Eastern Public Transporters Hike Fares

1702 Views Mbale, Eastern Region, Uganda

In short
He says they are receiving a good turn-over of travelers to up country area.

Transport fares to upcountry destinations have shot up as people rush to celebrate Easter. Operators on some of the routes have doubled their fares. Yasin Musa, a conductor of Gate way Bus Company that plies majorly on eastern routes attributes the sharp increase to the high number of travelers. He says they are receiving a good turn-over of travelers to up country area.

By Friday evening transport from Mbale to Kampala had increased from 15, 000 to 25, 000 shillings, while transport from Mbale to Soroti had increased from 10, 000 to 15,000 shillings. Passengers from Mbale have to part with 12,000 to get to Bududa which was at only 6, 000 shillings.
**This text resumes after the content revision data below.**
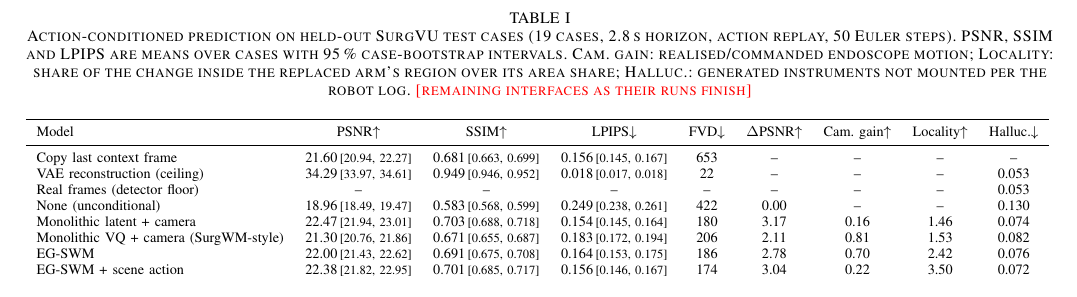
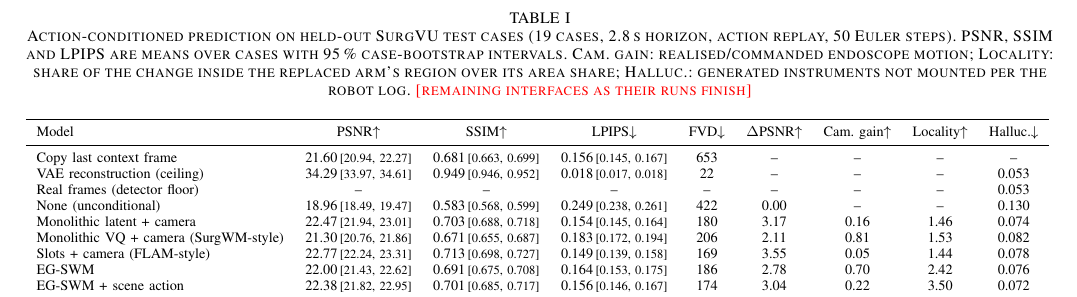
Before and after one commit to GIND123/Surgical-World-Model, a LaTeX paper (paper/tmrb/main.tex, which reads paper/tmrb/tables/e1_main.tex): part of page 7 of 9, cut so that both start at the same text. Compiled offline with pdfLaTeX.

Commit message:
Results: S_slots

```diff
--- a/paper/tmrb/tables/e1_main.tex
+++ b/paper/tmrb/tables/e1_main.tex
@@ -8,6 +8,7 @@ Real frames (detector floor) & -- & -- & -- & -- & -- & -- & -- & 0.053 \\
 None (unconditional) & 18.96\,{\scriptsize[18.49, 19.47]} & 0.583\,{\scriptsize[0.568, 0.599]} & 0.249\,{\scriptsize[0.238, 0.261]} & 422 & 0.00 & -- & -- & 0.130 \\
 Monolithic latent + camera & 22.47\,{\scriptsize[21.94, 23.01]} & 0.703\,{\scriptsize[0.688, 0.718]} & 0.154\,{\scriptsize[0.145, 0.164]} & 180 & 3.17 & 0.16 & 1.46 & 0.074 \\
 Monolithic VQ + camera (SurgWM-style) & 21.30\,{\scriptsize[20.76, 21.86]} & 0.671\,{\scriptsize[0.655, 0.687]} & 0.183\,{\scriptsize[0.172, 0.194]} & 206 & 2.11 & 0.81 & 1.53 & 0.082 \\
+Slots + camera (FLAM-style) & 22.77\,{\scriptsize[22.24, 23.31]} & 0.713\,{\scriptsize[0.698, 0.727]} & 0.149\,{\scriptsize[0.139, 0.158]} & 169 & 3.55 & 0.05 & 1.44 & 0.078 \\
 EG-SWM & 22.00\,{\scriptsize[21.43, 22.62]} & 0.691\,{\scriptsize[0.675, 0.708]} & 0.164\,{\scriptsize[0.153, 0.175]} & 186 & 2.78 & 0.70 & 2.42 & 0.076 \\
 EG-SWM + scene action & 22.38\,{\scriptsize[21.82, 22.95]} & 0.701\,{\scriptsize[0.685, 0.717]} & 0.156\,{\scriptsize[0.146, 0.167]} & 174 & 3.04 & 0.22 & 3.50 & 0.072 \\
 \bottomrule
```
Also changed, not shown: docs/results/e1_main.md (+1 -0 lines), 1 other file.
Charges to Tororo and Busia rose to 10,000 from 6,000 shillings and 15, 000 from 10, 000 shillings respectively.

Jinja fares have shot up from sh10, 000 to sh15,000 while Mbale to Lira rose from 15, 000 to 25, 000 shillings. Fares to Gulu have risen from sh35, 000 to 45,000 shillings. Dan Akiseng, a conductor in Teso Coach Bus Company that plies the Eastern Uganda route says the fare is expected to remain like that up to end of Easter celebrations.

Steven Olopot, a traveler from Soroti to Kampala was irked by the changes in transport costs. He accused the bus and taxi owners of being unfair to travelers. According to Oplot there is no genuine reason for the increase. Opolot wants government through the Transport and Road Ministry to intervene and regulate transport fare across the country.


About the author

Denis Olaka
Denis Olaka is the URN bureau chief for Lira, in northern Uganda. Apac and Otuke fall under his docket. Olaka has been a URN staff member since 2011.

Olaka started his journalism career in 2000 as a news reporter, anchor, and then editor for Radio Lira in Lira district. He was subsequently an editor with Lira's Radio Wa in 2004 and Gulu district's Mega FM.

He was also a freelance writer for the Daily Monitor and Red Pepper newspapers.

Olaka's journalism focuses on politics, health, agriculture and education. He does a lot of crime reporting too.